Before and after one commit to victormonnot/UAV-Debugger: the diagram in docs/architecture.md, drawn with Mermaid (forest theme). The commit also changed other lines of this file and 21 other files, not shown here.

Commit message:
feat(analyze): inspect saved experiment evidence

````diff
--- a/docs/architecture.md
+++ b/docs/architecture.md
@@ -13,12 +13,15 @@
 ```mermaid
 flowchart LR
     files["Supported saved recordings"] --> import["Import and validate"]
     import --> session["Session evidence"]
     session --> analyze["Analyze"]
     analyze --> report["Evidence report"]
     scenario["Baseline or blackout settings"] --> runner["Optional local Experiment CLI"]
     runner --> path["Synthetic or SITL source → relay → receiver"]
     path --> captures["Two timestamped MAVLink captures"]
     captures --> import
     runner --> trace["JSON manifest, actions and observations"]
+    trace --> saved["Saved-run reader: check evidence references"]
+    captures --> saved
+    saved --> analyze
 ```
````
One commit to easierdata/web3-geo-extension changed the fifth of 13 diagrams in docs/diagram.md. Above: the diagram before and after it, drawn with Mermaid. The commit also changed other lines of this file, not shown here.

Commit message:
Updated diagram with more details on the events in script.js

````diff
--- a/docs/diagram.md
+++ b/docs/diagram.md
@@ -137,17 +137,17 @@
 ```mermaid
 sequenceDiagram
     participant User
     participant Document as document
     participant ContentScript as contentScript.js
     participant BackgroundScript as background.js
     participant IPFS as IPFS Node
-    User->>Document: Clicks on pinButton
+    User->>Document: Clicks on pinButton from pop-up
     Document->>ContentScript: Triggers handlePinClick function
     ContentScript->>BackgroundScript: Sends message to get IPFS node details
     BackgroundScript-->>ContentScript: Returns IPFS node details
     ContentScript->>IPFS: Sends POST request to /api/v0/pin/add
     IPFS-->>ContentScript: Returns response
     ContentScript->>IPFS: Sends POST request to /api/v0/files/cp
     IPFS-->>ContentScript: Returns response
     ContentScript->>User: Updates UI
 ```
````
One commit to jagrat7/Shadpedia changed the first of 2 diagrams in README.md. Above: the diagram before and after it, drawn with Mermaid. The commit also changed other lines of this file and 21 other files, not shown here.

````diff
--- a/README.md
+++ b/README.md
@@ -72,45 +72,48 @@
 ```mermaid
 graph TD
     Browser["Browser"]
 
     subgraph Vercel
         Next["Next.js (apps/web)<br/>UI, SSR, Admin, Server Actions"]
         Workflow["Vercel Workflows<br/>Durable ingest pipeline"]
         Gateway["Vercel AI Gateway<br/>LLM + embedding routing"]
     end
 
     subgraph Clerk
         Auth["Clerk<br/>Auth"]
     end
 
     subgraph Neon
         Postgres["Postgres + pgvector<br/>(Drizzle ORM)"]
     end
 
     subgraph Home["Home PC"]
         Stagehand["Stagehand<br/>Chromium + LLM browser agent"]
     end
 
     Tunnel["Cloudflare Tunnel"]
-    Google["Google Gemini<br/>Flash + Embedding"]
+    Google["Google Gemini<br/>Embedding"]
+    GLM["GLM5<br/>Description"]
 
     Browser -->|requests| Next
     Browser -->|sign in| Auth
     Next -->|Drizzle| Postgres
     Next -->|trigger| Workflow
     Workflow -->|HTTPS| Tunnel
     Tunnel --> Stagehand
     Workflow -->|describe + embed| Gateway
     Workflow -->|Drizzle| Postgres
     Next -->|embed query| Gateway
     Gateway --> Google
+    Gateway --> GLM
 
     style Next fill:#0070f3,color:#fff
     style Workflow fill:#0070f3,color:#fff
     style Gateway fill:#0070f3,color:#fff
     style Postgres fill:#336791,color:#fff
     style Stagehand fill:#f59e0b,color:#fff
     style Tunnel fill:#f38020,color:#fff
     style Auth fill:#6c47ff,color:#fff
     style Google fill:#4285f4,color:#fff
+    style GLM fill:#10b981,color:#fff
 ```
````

**What the task requires**
Within the listing above, find every line containing the string "color" and return it.

**Written solution**
     style Next fill:#0070f3,color:#fff
     style Workflow fill:#0070f3,color:#fff
     style Gateway fill:#0070f3,color:#fff
     style Postgres fill:#336791,color:#fff
     style Stagehand fill:#f59e0b,color:#fff
     style Tunnel fill:#f38020,color:#fff
     style Auth fill:#6c47ff,color:#fff
     style Google fill:#4285f4,color:#fff
+    style GLM fill:#10b981,color:#fff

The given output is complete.